Reviews 2

Library Journal Review

Historians trained before the fall of the USSR were weaned on the pervasive antagonisms of the Cold War; anything positive the Soviet Union did during World War II was suspect. Given the closed nature of the former Soviet Union, adequate research has never been done on Soviet counterintelligence until now. Stephen, a CIA specialist in Russian military and intelligence issues, uses the secret files just now beginning to open as well as British and American files and previous sketchy Russian works to triangulate information about the effectiveness of Soviet Counterintelligence during the Soviet-German war of 1941-45. His research indicates that "the scale, scope, and complexity of many of these Soviet operations rivaled or arguably exceeded those of the British Twenty Committee." Stephen's stated goal is to "stimulate further research on combat counterintelligence in general, lay out the current state of the Soviet equivalent of the British Twenty Committee, and induce Russians to publish a declassified credible history of their operations against the Germans that meets Western historiographic standards." Achieving these goals lies mostly in the future, but he has succeeded in pulling together a credible accounting of the accomplishments of Soviet counterintelligence of World War II. Recommended for public and academic libraries.-Harry Willems, Southeast Kansas Lib. Syst., Iola (c) Copyright 2010. Library Journals LLC, a wholly owned subsidiary of Media Source, Inc. No redistribution permitted.

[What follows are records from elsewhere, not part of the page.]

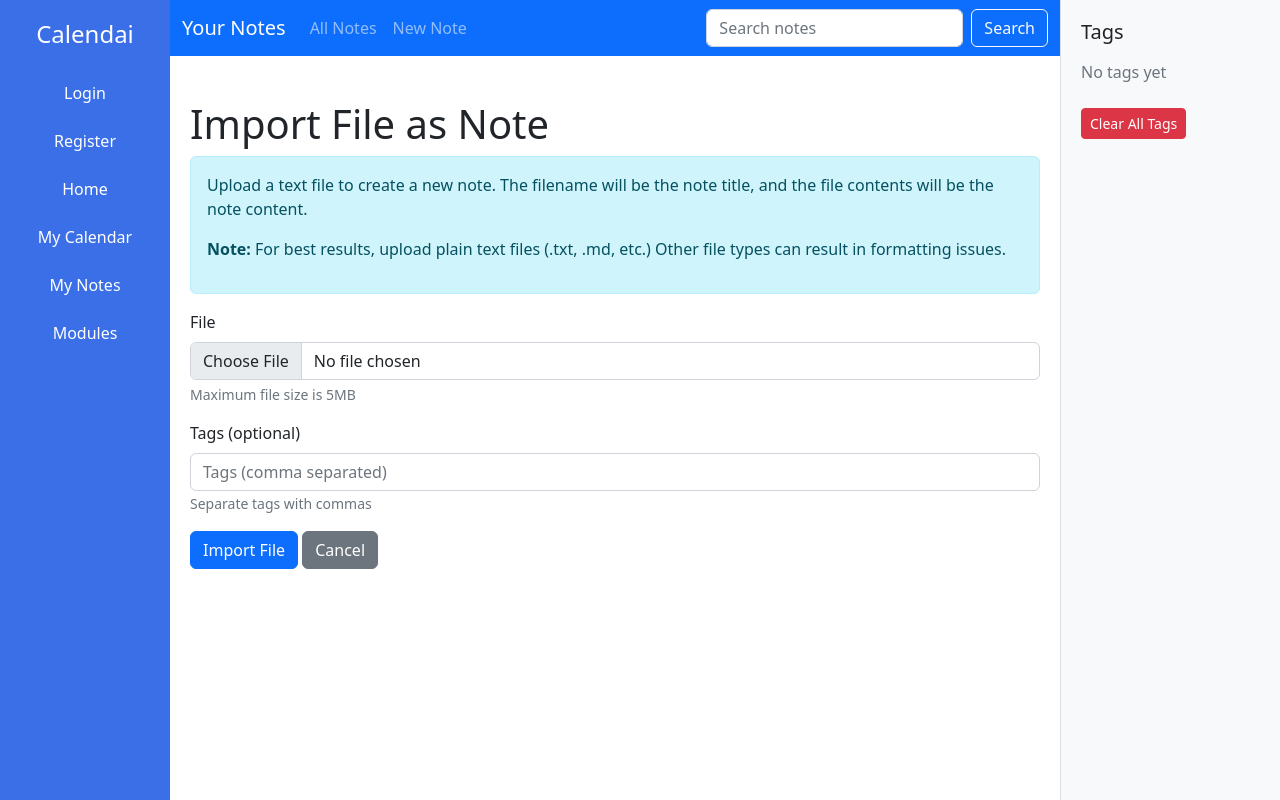
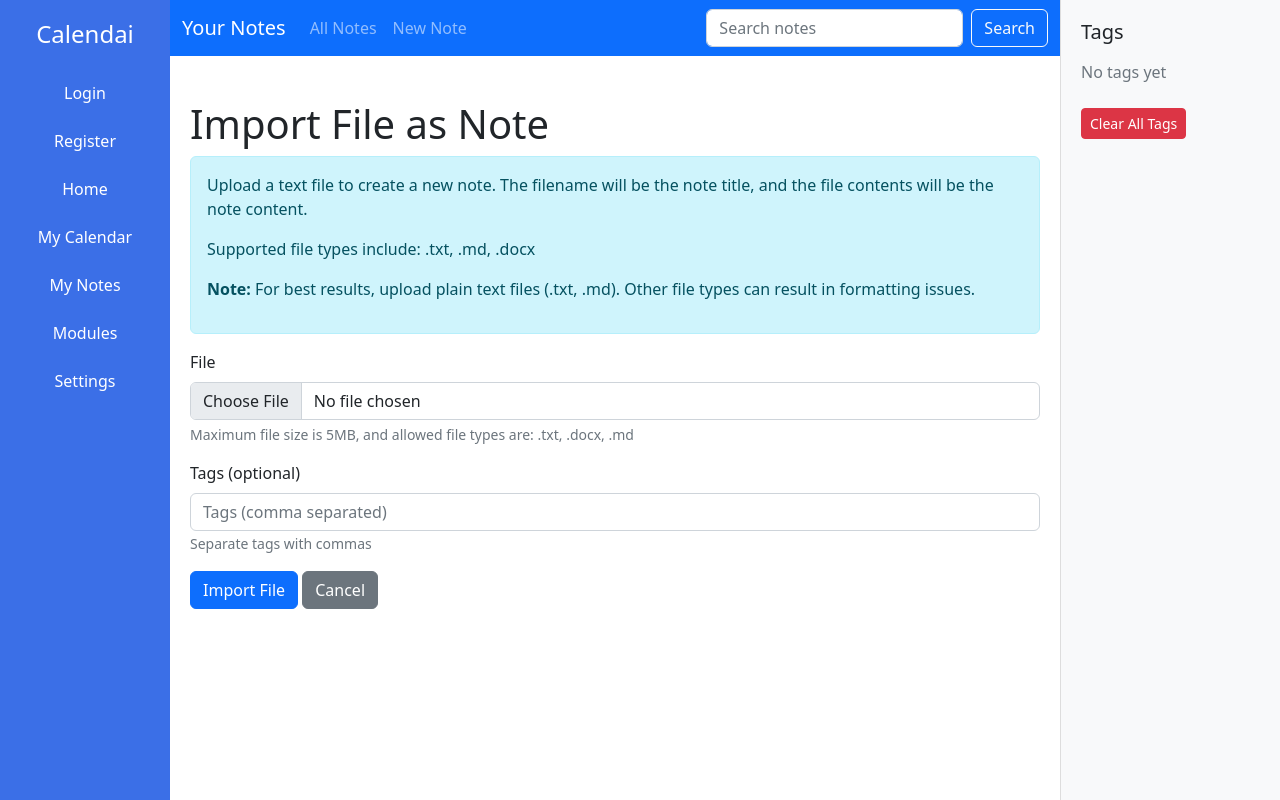
Before and after one commit to UCCS-SP25-CS4300-CS5300-1/Group-3-spring-2025, a Django app: page /notepage/import/ in a window 1280 px wide. Run offline with Django 4.2, Linux system fonts and the light colour scheme; parts of the project's set-up code (start-up, migrations or seed data) failed here and were passed over; some libraries are stand-ins or nearby versions.

Commit message:
File fix and some formatting.

```diff
--- a/group3_project/calendar/home/templates/home/calendar.html
+++ b/group3_project/calendar/home/templates/home/calendar.html
@@ -104,7 +104,9 @@
       var calendarEvents = eventsData.map(function(event) {
         var days = getDaysUntil(event.due_date);
         var bgColor;
-        if (days <= 3) {
+        if (days < 0) {
+          bgColor = "#847e7e"
+        } else if (days <= 3) {
           bgColor = "#e05045";
         } else if (days > 3 && days <= 7) {
           bgColor = "#f0ec2e";
--- a/group3_project/calendar/home/templates/home/index.html
+++ b/group3_project/calendar/home/templates/home/index.html
@@ -18,7 +18,7 @@
           {% csrf_token %}
           <div>
               <label for="canvas_url">Canvas URL:</label>
-              <input type="url" name="canvas_url" id="canvas_url" required placeholder="https://yourcanvas.instructure.com">
+              <input type="url" name="canvas_url" id="canvas_url" required placeholder="https://canvas.###.edu">
           </div>
           <div>
               <label for="api_token">API Token:</label>
@@ -32,6 +32,6 @@
       </form>
   </main>
   <footer>
-      <p>Created by [Alejandro Barragan Solis, Carson King, Brian Goins, Aidan Meshberg, Ashlee Paradis] - Last Updated 4/7/2025</p>
+      <p>Created by [Alejandro Barragan Solis, Carson King, Brian Goins, Aidan Meshberg, Ashlee Paradis] - Last Updated 4/21/2025</p>
   </footer>
 {% endblock %}
--- a/group3_project/calendar/home/templates/home/navigationbar.html
+++ b/group3_project/calendar/home/templates/home/navigationbar.html
@@ -53,4 +53,6 @@
     <a href="{% url 'calendar_view' %}">My Calendar</a>
     <a href="{% url 'note_list' %}">My Notes</a>
     <a href="{% url 'courses_list' %}">Modules</a>
+    <!--Make sure this stays at the bottom of the sidebar!-->
+    <a href="{% url 'home_settings' %}">Settings</a>
 </div>
--- a/group3_project/calendar/home/urls.py
+++ b/group3_project/calendar/home/urls.py
@@ -1,5 +1,5 @@
 from django.urls import path, include
-from .views import index, fetch_assignments, calendar_view, clear_calendar, courses_list, course_detail, assignment_detail, wipe_saved, register
+from .views import *
 from django.contrib.auth import views as auth_views
 from . import views as home_views
 
@@ -15,4 +15,5 @@ urlpatterns = [
     path('course/<str:course_name>/', course_detail, name='course_detail'),
     path('assignment/<int:assignment_id>/', assignment_detail, name='assignment_detail'),
     path('wipe_saved/', wipe_saved, name='wipe_saved'),
+    path('home_settings/', home_settings, name='home_settings'),
 ]
--- a/group3_project/calendar/home/views.py
+++ b/group3_project/calendar/home/views.py
@@ -281,3 +281,6 @@ def register(request):
 @login_required
 def index(request):
     return render(request, 'home/index.html')
+
+def home_settings(request):
+    return render(request, 'home/home_settings.html')
--- a/group3_project/calendar/notepage/forms.py
+++ b/group3_project/calendar/notepage/forms.py
@@ -22,7 +22,7 @@ class NoteForm(forms.ModelForm):
 class FileImportForm(forms.Form):
     file = forms.FileField(
         label='Select a file to import',
-        help_text='Maximum file size is 5MB',
+        help_text='Maximum file size is 5MB, and allowed file types are: .txt, .docx, .md',
         widget=forms.FileInput(attrs={'class': 'form-control'})
     )
     tags = forms.CharField(
@@ -33,3 +33,14 @@ class FileImportForm(forms.Form):
             'data-role': 'tagsinput'
         })
     )
+
+    def check_file(self):
+        file = self.cleaned_data.get('file')
+        if file:
+            ext = os.path.splitext(file.name)[1].lower()
+
+            allow_ext = ['.txt, .docx, .md']
+
+            if ext not in allow_ext:
+                raise ValidationError(f'Unsupported file extension. Allowed types are: {", ".join(allow_ext)}')
+        return file
--- a/group3_project/calendar/notepage/templates/notepage/import_file.html
+++ b/group3_project/calendar/notepage/templates/notepage/import_file.html
@@ -8,7 +8,8 @@
 
         <div class="alert alert-info">
             <p>Upload a text file to create a new note. The filename will be the note title, and the file contents will be the note content.</p>
-            <p><b>Note:</b> For best results, upload plain text files (.txt, .md, etc.) Other file types can result in formatting issues.</p>
+            <p>Supported file types include: .txt, .md, .docx</p>
+            <p><b>Note:</b> For best results, upload plain text files (.txt, .md). Other file types can result in formatting issues.</p>
         </div>
 
         <form method="post" enctype="multipart/form-data">
--- a/group3_project/calendar/notepage/templates/notepage/note_base.html
+++ b/group3_project/calendar/notepage/templates/notepage/note_base.html
@@ -108,6 +108,8 @@
         <a href="{% url 'calendar_view' %}">My Calendar</a>
         <a href="{% url 'note_list' %}">My Notes</a>
         <a href="{% url 'courses_list' %}">Modules</a>
+        <!--Make sure this stays at the bottom on the sidebar!-->
+        <a href="{% url 'home_settings' %}">Settings</a>
 
     </div>
 
--- a/group3_project/calendar/notepage/views.py
+++ b/group3_project/calendar/notepage/views.py
@@ -12,7 +12,7 @@ from dotenv import load_dotenv
 from django.http import HttpResponse
 from django.views.decorators.csrf import csrf_exempt
 from django.core.files.uploadedfile import UploadedFile
-import os
+import docx
 
 @csrf_exempt
 def note_list(request):
@@ -124,13 +124,27 @@ def import_file(request):
 
             filename = os.path.basename(uploaded_file.name)
             title = os.path.splitext(filename)[0]
+            ext = os.path.splitext(filename)[1].lower()
 
             content = ""
-            if isinstance(uploaded_file, UploadedFile):
-                try:                            # Parseable text file
+            if ext == '.txt':
+                try:
                     content = uploaded_file.read().decode('utf-8')
-                except UnicodeDecodeError:      # Unparseable file
-                    content = f"This note was created from file: {filename}\nThe file content could not be displayed as text."
+                except UnicodeDecodeError:
+                    content = f"This note was created from file: {filename}\n\nThe file content could not be displayed as text."
+            elif ext == '.md':
+                try:
+                    content = uploaded_file.read().decode('utf-8')
+                except UnicodeDecodeError:
+                    content = f"This note was created from file: {filename}\n\nThe file content could not be displayed as text."
+            elif ext == '.docx':
+                try:
+                    doc = docx.Document(uploaded_file)
+                    content = '\n\n'.join([paragraph.text for paragraph in doc.paragraphs])
+                except Exception as e:
+                    content = f"This note was created from file: {filename}\n\nError reading the document: {str(e)}"
+            else:
+                content = f"The file you tried to upload has an unsupported file type ({ext}). Please delete this note and upload a file with a support file type."
 
             note = Note(title=title, content=content)
             note.save()
```
Also changed, not shown: group3_project/calendar/home/templates/home/home_settings.html (added, +12 -0 lines), group3_project/calendar/notepage/tests.py (+8 -0 lines), group3_project/calendar/db.sqlite3.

Choice Review

Stephan tells the story of the largest and most intense counter-intelligence campaign in history--between the Germans and the Soviets on the Eastern Front during WW II. At the war's outset, the Germans underestimated Soviet military strength and the sophistication of their intelligence operations. German signals intelligence (SIGINT) was poor, and Soviet codes were never broken. The Germans never penetrated key Soviet organizations and were repeatedly deceived by Russian misinformation. In contrast, the Soviets ran effective intelligence operations. They penetrated German organizations, most notably the spy schools, and halted German attempts at infiltration and sabotage with tight, ruthless security. The Soviets developed an extensive informant network and provided a steady stream of misinformation, usually via radio. The author contends that German arrogance and racial prejudice was fundamental to their failure to develop effective programs. He believes that Germany lost to the Russians due to poor counterintelligence. Overall, this is a well-written, lively book, and it features a helpful glossary of Soviet terms and abbreviations. As a former CIA officer, Stephan has clear mastery of intelligence operations and cites archival sources from Germany and the US, but was unable to visit Russian archives. Hopefully, this work will inspire others to continue researching this fascinating subject. ^BSumming Up: Highly recommended. All levels/libraries. W. T. Dean III Air Command and Staff College